At the end of a year, I always feel a bit unraveled in my financial life and love the opportunity of a fresh start to check in with everything. I use the list below to address items annually.


1. Check in with your net worth. Login to your Blueleaf (if you are a Capstone client) account to see the balances of your accounts. Don’t forget to add accounts from other institutions (investment, savings, or retirement accounts) to that program so that everything in one place. If you aren’t a Capstone client (yet) there are tons of online tools such as Status Money. Also, consider other assets you have including property or insurance policies. While it feels better to only look at assets, it is important to consider what you owe (liabilities) including your mortgage, car loans, student loans, credit cards, or other. While helping you with this is part of the service we offer you, if you would like to do it yourself and need a template let us know and we will send one along.

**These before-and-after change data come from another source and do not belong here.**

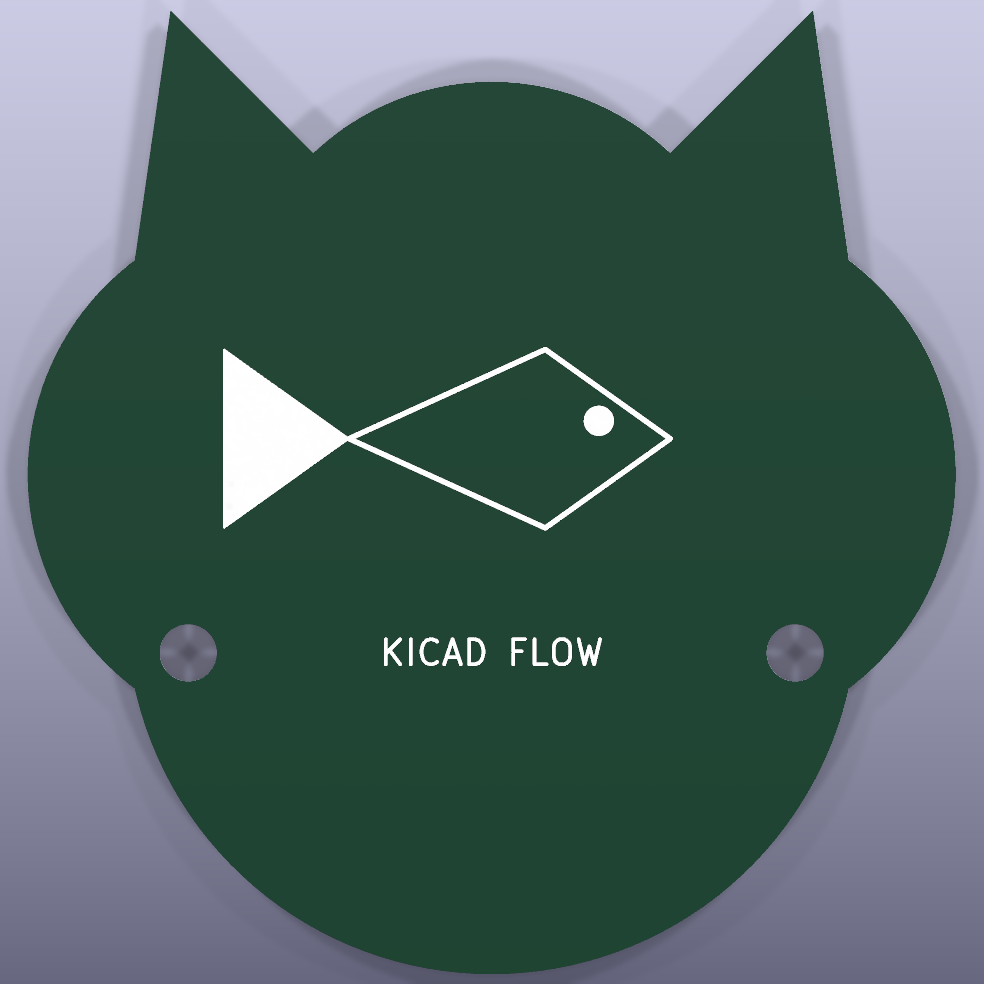
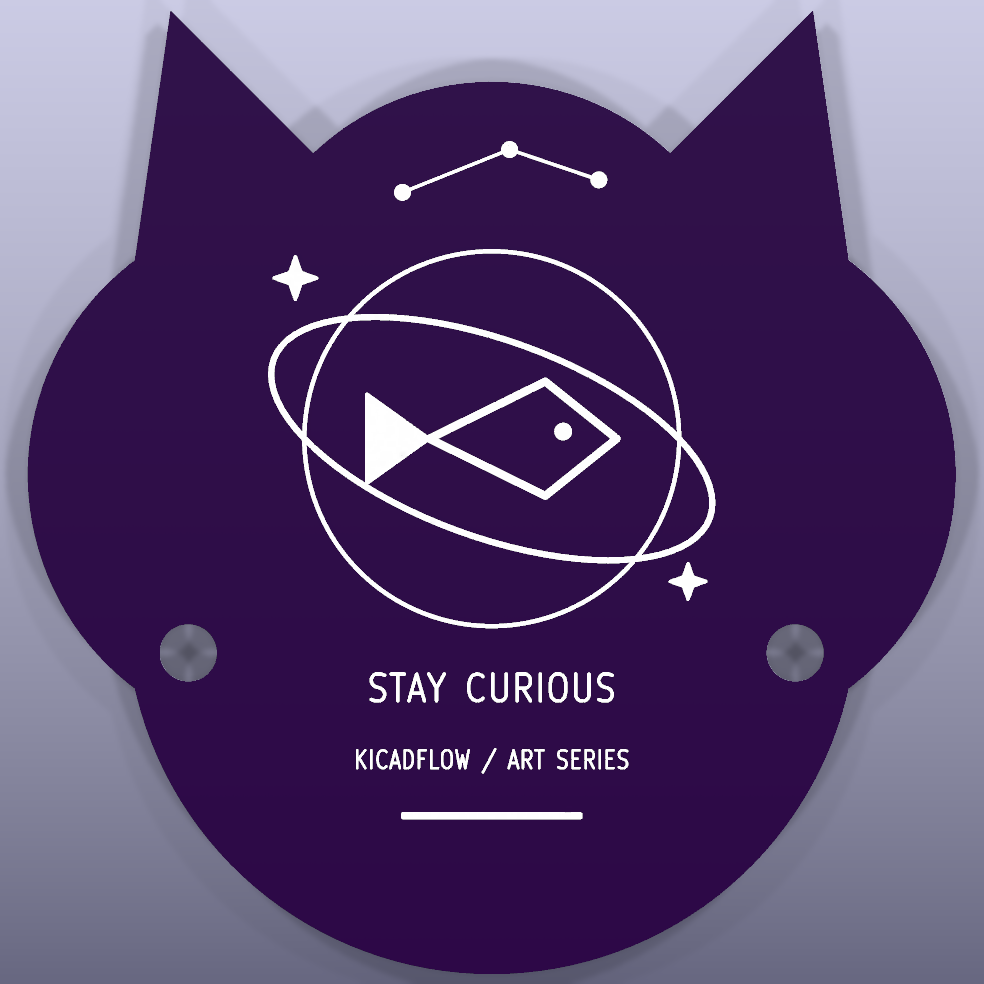
Redesign art board as two-sided Mooncat PCB charm

diff --git a/examples/scripts/art_board.py b/examples/scripts/art_board.py
@@ -1,4 +1,4 @@
-"""A cat-shaped board with silkscreen art, built through MCP calls alone.
+"""Mooncat: a two-sided celestial PCB charm, built through MCP calls alone.
 
 This is the geometry example: a closed outer contour composed from straight
 segments and three-point arcs, two circular internal cutouts, and front/back
@@ -10,7 +10,7 @@ Run it: ``python examples/scripts/art_board.py``
 from __future__ import annotations
 
 import asyncio
-import shutil
+import math
 import sys
 from pathlib import Path
 from typing import Any
@@ -24,9 +24,7 @@ OUT = Path("examples/art_board")
 
 async def build(client: Client) -> int:
     """Build, inspect, validate and render the art board."""
-    if OUT.exists():
-        shutil.rmtree(OUT)
-    OUT.mkdir(parents=True)
+    OUT.mkdir(parents=True, exist_ok=True)
     board = str(OUT / "art_board.kicad_pcb")
     failures = 0
 
@@ -71,54 +69,92 @@ async def build(client: Client) -> int:
          "x": 47, "y": 40, "radius": 1.6},
     ]
 
-    # Face, ears, whiskers and bow tie. This deliberately covers line, arc,
-    # circle, rectangle and polygon, including both stroked and filled forms.
-    front = [
-        {"kind": "polygon", "layer": "F.SilkS", "fill": True,
-         "points": [[18.5, 13], [13, 7], [12, 17]]},
-        {"kind": "polygon", "layer": "F.SilkS", "fill": True,
-         "points": [[41.5, 13], [47, 7], [48, 17]]},
-        {"kind": "circle", "layer": "F.SilkS", "width": 0.45,
-         "x": 21.5, "y": 27, "radius": 3},
-        {"kind": "circle", "layer": "F.SilkS", "width": 0.45,
-         "x": 38.5, "y": 27, "radius": 3},
-        {"kind": "circle", "layer": "F.SilkS", "fill": True,
-         "x": 21.5, "y": 27, "radius": 1.15},
-        {"kind": "circle", "layer": "F.SilkS", "fill": True,
-         "x": 38.5, "y": 27, "radius": 1.15},
-        {"kind": "polygon", "layer": "F.SilkS", "fill": True,
-         "points": [[27.5, 34], [32.5, 34], [30, 37]]},
-        {"kind": "arc", "layer": "F.SilkS", "width": 0.4,
-         "x1": 30, "y1": 37, "xm": 27, "ym": 40,
-         "x2": 23.5, "y2": 38.5},
-        {"kind": "arc", "layer": "F.SilkS", "width": 0.4,
-         "x1": 36.5, "y1": 38.5, "xm": 33, "ym": 40,
-         "x2": 30, "y2": 37},
-        {"kind": "line", "layer": "F.SilkS", "width": 0.35,
-         "x1": 24, "y1": 35, "x2": 12, "y2": 31},
-        {"kind": "line", "layer": "F.SilkS", "width": 0.35,
-         "x1": 24, "y1": 37, "x2": 11, "y2": 37},
-        {"kind": "line", "layer": "F.SilkS", "width": 0.35,
-         "x1": 36, "y1": 35, "x2": 48, "y2": 31},
-        {"kind": "line", "layer": "F.SilkS", "width": 0.35,
-         "x1": 36, "y1": 37, "x2": 49, "y2": 37},
-        {"kind": "polygon", "layer": "F.SilkS", "fill": True,
-         "points": [[23, 45], [29, 48], [23, 51]]},
-        {"kind": "polygon", "layer": "F.SilkS", "fill": True,
-         "points": [[37, 45], [31, 48], [37, 51]]},
-        {"kind": "rectangle", "layer": "F.SilkS", "fill": True,
-         "x1": 28.7, "y1": 46.5, "x2": 31.3, "y2": 49.5},
-    ]
+    # Deliberately authored art: two stroke weights, wide quiet margins and
+    # one crescent focal point. Coordinate generation belongs to the caller.
+    def polygon(points: list[list[float]], side: str = "F.SilkS",
+                fill: bool = True, width: float = 0.2) -> dict[str, Any]:
+        return {"kind": "polygon", "layer": side, "fill": fill,
+                "width": width, "points": points}
 
-    # A reverse-side fish mark makes the back silkscreen independently useful.
-    back = [
-        {"kind": "polygon", "layer": "B.SilkS", "width": 0.3,
-         "points": [[20, 28], [27, 23], [38, 28], [27, 33]]},
-        {"kind": "polygon", "layer": "B.SilkS", "fill": True,
-         "points": [[38, 28], [45, 23], [45, 33]]},
-        {"kind": "circle", "layer": "B.SilkS", "fill": True,
-         "x": 24, "y": 27, "radius": 0.8},
+    def line(x1: float, y1: float, x2: float, y2: float,
+             side: str = "F.SilkS", width: float = 0.3) -> dict[str, Any]:
+        return {"kind": "line", "layer": side, "width": width,
+                "x1": x1, "y1": y1, "x2": x2, "y2": y2}
+
+    def arc(x1: float, y1: float, xm: float, ym: float, x2: float,
+            y2: float, side: str = "F.SilkS", width: float = 0.4) -> dict[str, Any]:
+        return {"kind": "arc", "layer": side, "width": width,
+                "x1": x1, "y1": y1, "xm": xm, "ym": ym, "x2": x2, "y2": y2}
+
+    def star(x: float, y: float, size: float,
+             side: str = "F.SilkS") -> dict[str, Any]:
+        return polygon([[x, y-size], [x+size*0.26, y-size*0.26],
+                        [x+size, y], [x+size*0.26, y+size*0.26],
+                        [x, y+size], [x-size*0.26, y+size*0.26],
+                        [x-size, y], [x-size*0.26, y-size*0.26]], side)
+
+    # A crescent is a single closed polygon, so no white overprinting tricks.
+    moon = [[30 + 4 * math.cos(t), 19 + 4 * math.sin(t)]
+            for t in [math.radians(-90 - i * 180 / 40) for i in range(41)]]
+    moon += [[30 - 1.7 * math.cos(t), 19 + 4 * math.sin(t)]
+             for t in [math.radians(90 - i * 180 / 40) for i in range(41)]]
+    front = [
+        polygon([[13.8, 9.5], [18, 14], [13, 16]], fill=False, width=0.35),
+        polygon([[46.2, 9.5], [42, 14], [47, 16]], fill=False, width=0.35),
+        polygon(moon, width=0.15),
+        # Relaxed eyelids and three short lashes on each eye.
+        arc(16, 28, 21.5, 31, 26, 28, width=0.65),
+        arc(34, 28, 38.5, 31, 44, 28, width=0.65),
+        line(17.4, 29.4, 16.4, 30.8), line(20, 30.5, 19.6, 32),
+        line(42.6, 29.4, 43.6, 30.8), line(40, 30.5, 40.4, 32),
+        polygon([[28.8, 34.3], [31.2, 34.3], [30, 35.5]]),
+        line(30, 35.5, 30, 36.5),
+        arc(26.5, 37, 28.4, 38, 30, 36.5, width=0.35),
+        arc(30, 36.5, 31.6, 38, 33.5, 37, width=0.35),
+        line(11, 32, 22, 35, width=0.25),
+        line(10, 35, 21, 36.5, width=0.25),
+        line(49, 32, 38, 35, width=0.25),
+        line(50, 35, 39, 36.5, width=0.25),
+        star(35, 18, 1.4), star(21, 20, 0.85), star(41, 23, 0.65),
+        # Rings deliberately keep 0.75 mm of material around each cutout.
+        {"kind": "circle", "layer": "F.SilkS", "width": 0.2,
+         "x": 13, "y": 40, "radius": 2.45},
+        {"kind": "circle", "layer": "F.SilkS", "width": 0.2,
+         "x": 47, "y": 40, "radius": 2.45},
+        line(20, 44, 26.5, 44, width=0.2),
+        line(33.5, 44, 40, 44, width=0.2), star(30, 44, 0.9),
     ]
+    for x, y, radius in [(18, 24, 0.3), (38, 15, 0.25), (24, 15, 0.22),
+                          (35.5, 23, 0.22), (23.5, 40.5, 0.25), (36.5, 40.5, 0.25)]:
+        front.append({"kind": "circle", "layer": "F.SilkS", "fill": True,
+                      "x": x, "y": y, "radius": radius, "width": 0.15})
+
+    # The reverse is its own emblem: an orbit, a fish, a small constellation.
+    orbit = []
+    tilt = math.radians(-20)
+    for step in range(80):
+        angle = step * 2 * math.pi / 80
+        x, y = 13 * math.cos(angle), 5.5 * math.sin(angle)
+        orbit.append([30 + x * math.cos(tilt) - y * math.sin(tilt),
+                      28 + x * math.sin(tilt) + y * math.cos(tilt)])
+    back = [
+        {"kind": "circle", "layer": "B.SilkS", "x": 30, "y": 28,
+         "radius": 10.5, "width": 0.25},
+        polygon(orbit, "B.SilkS", fill=False, width=0.35),
+        polygon([[23, 28], [27, 24.8], [33.5, 28], [27, 31.2]],
+                "B.SilkS", fill=False, width=0.45),
+        polygon([[33.5, 28], [37, 25.5], [37, 30.5]], "B.SilkS"),
+        {"kind": "circle", "layer": "B.SilkS", "fill": True,
+         "x": 26, "y": 27.6, "radius": 0.45},
+        star(41, 19, 1.2, "B.SilkS"), star(19, 36, 1, "B.SilkS"),
+        line(24, 13.5, 29, 11.8, "B.SilkS", 0.2),
+        line(29, 11.8, 35, 14.2, "B.SilkS", 0.2),
+        {"kind": "rectangle", "layer": "B.SilkS", "fill": True,
+         "x1": 25, "y1": 49, "x2": 35, "y2": 49.25, "width": 0.15},
+    ]
+    for x, y in [(24, 13.5), (29, 11.8), (35, 14.2)]:
+        back.append({"kind": "circle", "layer": "B.SilkS", "fill": True,
+                     "x": x, "y": y, "radius": 0.4, "width": 0.15})
 
     made = await call("add_graphics", path=board,
                       graphics=edge + front + back)
@@ -127,32 +163,46 @@ async def build(client: Client) -> int:
         failures += 1
         print(f"WRONG graphic result: {made}")
 
-    # Exercise identity-based editing on a real visible mark: create a star,
-    # move it to its final position, and remove a temporary construction box.
+    # Stable-ID editing stays part of the example: reposition the accent star
+    # and delete the construction box without redrawing the design.
     edits = await call("add_graphics", path=board, graphics=[
-        {"kind": "polygon", "layer": "F.SilkS", "fill": True,
-         "points": [[28, 18], [29, 20], [31, 20], [29.5, 21.5],
-                    [30, 24], [28, 22.5], [26, 24], [26.5, 21.5],
-                    [25, 20], [27, 20]]},
+        star(36, 20, 0.6),
         {"kind": "rectangle", "layer": "F.SilkS",
          "x1": 18, "y1": 16, "x2": 42, "y2": 42},
     ])
     edit_shapes = edits.get("graphics", [])
     if len(edit_shapes) == 2:
         await call("move_graphics", path=board, moves=[{
-            "uuid": edit_shapes[0]["uuid"], "dx": 2, "dy": -2}])
+            "uuid": edit_shapes[0]["uuid"], "dx": 1, "dy": 0.5}])
         await call("remove_graphics", path=board,
                    uuids=[edit_shapes[1]["uuid"]])
     else:
         failures += 1
 
     await call("add_board_texts", path=board, texts=[
-        {"x": 30, "y": 54, "text": "SHAPES, NOT GUESSES",
-         "layer": "F.SilkS", "width": 1.1, "height": 1.1, "thickness": 0.165},
-        {"x": 30, "y": 40, "text": "KICAD FLOW",
-         "layer": "B.SilkS", "width": 1.4, "height": 1.4,
-         "thickness": 0.21, "mirror": True},
+        {"x": 30, "y": 48.5, "text": "M O O N C A T",
+         "layer": "F.SilkS", "width": 1.45, "height": 1.65, "thickness": 0.22},
+        {"x": 30, "y": 52, "text": "AFTER HOURS / 01",
+         "layer": "F.SilkS", "width": 0.85, "height": 1, "thickness": 0.15},
+        {"x": 30, "y": 42, "text": "STAY CURIOUS",
+         "layer": "B.SilkS", "width": 1.3, "height": 1.5,
+         "thickness": 0.2, "mirror": True},
+        {"x": 30, "y": 46, "text": "KICADFLOW / ART SERIES",
+         "layer": "B.SilkS", "width": 0.8, "height": 1,
+         "thickness": 0.15, "mirror": True},
     ])
+    await call("set_stackup", path=board, copper_finish="ENIG", layers=[
+        {"name": "F.SilkS", "kind": "Top Silk Screen", "color": "White"},
+        {"name": "F.Mask", "kind": "Top Solder Mask", "color": "Purple"},
+        {"name": "F.Cu", "kind": "copper", "thickness": 0.035},
+        {"name": "dielectric 1", "kind": "core", "thickness": 1.53,
+         "material": "FR4", "epsilon_r": 4.5},
+        {"name": "B.Cu", "kind": "copper", "thickness": 0.035},
+        {"name": "B.Mask", "kind": "Bottom Solder Mask", "color": "Purple"},
+        {"name": "B.SilkS", "kind": "Bottom Silk Screen", "color": "White"},
+    ])
+    await call("set_fabrication_profile", path=board,
+               soldermask_color="purple", finish="ENIG")
     listed = await call("list_graphics", path=board)
     final_expected = expected + 1
     if listed.get("count") != final_expected:

diff --git a/examples/art_board/README.md b/examples/art_board/README.md
@@ -1,0 +1,34 @@
+# Mooncat
+
+A two-sided celestial PCB charm: a sleepy cat and crescent on the front, an
+orbital fish emblem and constellation on the reverse. Purple solder mask and
+white silkscreen are recorded in the physical stackup.
+
+![Mooncat in perspective](art_board-3d.png)
+
+| Front | Reverse |
+| --- | --- |
+| ![Mooncat front](art_board-top.png) | ![Mooncat reverse](art_board-bottom.png) |
+
+The board is 52 x 54 mm, 1.6 mm thick, with two 3.2 mm circular cutouts.
+This is a decorative geometry example, with no electrical circuit, footprints
+or routed copper. The artwork is original and defined entirely by caller-chosen
+coordinates. Its 55 graphics exercise lines, three-point arcs, circles,
+rectangles, filled/stroked polygons and stable-ID move/delete operations.
+Reverse-side text is mirrored for reading from the back.
+
+Run from the repository root:
+
+```powershell
+python examples/scripts/art_board.py
+```
+
+The script uses only `Client(mcp)` for CAD operations. It recreates the board,
+applies the JLCPCB purple-mask profile, runs DRC, and renders front, back and
+perspective views. The final inspected build reports **0 DRC errors, 0 warnings,
+and 0 MCP failures**. Generated native design files remain local, as with the
+other example builds; the script and preview images are versioned.
+
+Artwork edits change this example's explicit input coordinates. No API placement,
+routing or artistic decisions are inferred. The two cutouts and outer contour
+remain the original example's mechanical geometry.

diff --git a/README.md b/README.md
@@ -125,9 +125,9 @@ tool schemas and contracts exposed to an MCP client.
   </tr>
   <tr>
     <td width="50%" align="center">
-      <a href="examples/art_board/"><img src="examples/art_board/art_board-3d.png" alt="Art board with rounded outline and cutouts" width="100%"></a><br>
-      <strong><a href="examples/art_board/">Art board</a></strong><br>
-      Line-and-arc outline, cutouts, and front/back silkscreen primitives.
+      <a href="examples/art_board/"><img src="examples/art_board/art_board-3d.png" alt="Mooncat purple PCB art with a crescent and stars" width="100%"></a><br>
+      <strong><a href="examples/art_board/">Mooncat art board</a></strong><br>
+      Celestial cat artwork, purple solder mask, and an orbital fish on the reverse.
     </td>
     <td width="50%" align="center">
       <a href="examples/esc4in1/"><img src="examples/esc4in1/esc4in1-3d.png" alt="Four-in-one ESC PCB" width="100%"></a><br>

Hint: If you track this every year you will notice an improvement if you keep the end in mind. Ideally, your liabilities will decrease and your assets will increase.


2. Take a hard look at your liabilities. How are you doing paying these off? Do you need extra encouragement or help planning an attack? Is paying off your home something that you want to accomplish? Make a plan on how you will address the money you owe.


Hint: Ask for help! There are tons of resources and even friends can act as an accountability tool in keeping on track to pay down debt.


3. Create a spending plan! I started referring to my family’s budget as a “spending plan.” “Budget” suggests that resources are scarce and limited, thus I am limited. Using the term “spending plan” allows me to view my resources in terms of abundance and I get to determine how I would like to spend the resources I have and make sure that is reflective of my family’s values. I like to create a monthly budget. It requires that my family check-in every month with our goals and progress. It also keeps us “in-check” so we aren’t going bananas with extra spending and helps us plan for expenses we anticipate. I often help clients start this process. I love it! Please let me know if you would like help or a coach in the process. There are plenty of simple templates and online tools to use that I can share.


Hint: Again, ask for help. Different tools stick with different people. Ask around to see what those around you use and give something a try for three months. You can do anything for three months.


4. Get real with saving! Save at least 10% of your income every year. Use this money to establish an emergency fund, pay down debt, or contribute to your retirement plan. If you already have an emergency fund and no debt maximize contributions to retirement accounts such as 401k plans and Roth IRAs. If you can’t afford to maximize your 401k, contribute at least enough to qualify for your employer’s match, if available.


Hint: If you are already contributing to your retirement consider increasing it a percentage. Or, if you qualify, open a Roth. Your future self with love you.


5. Take a look at your insurance coverage so that you have adequate coverage. You might find that you don’t have enough or you are paying for insurance you no longer need.


Hint: Do a comprehensive review when major life changes occur or every three years.


6. Review your estate plan. If you don’t have a will, perhaps it is time? If you do have one, review it and decide if there are any changes that need to be made. Review your beneficiaries on all of your accounts.


Hint: It is worth it to assure your ducks are in order in the event of your death. It is like going to an annual exam at the doctor. Just do it… and then treat yourself to a delicious dinner!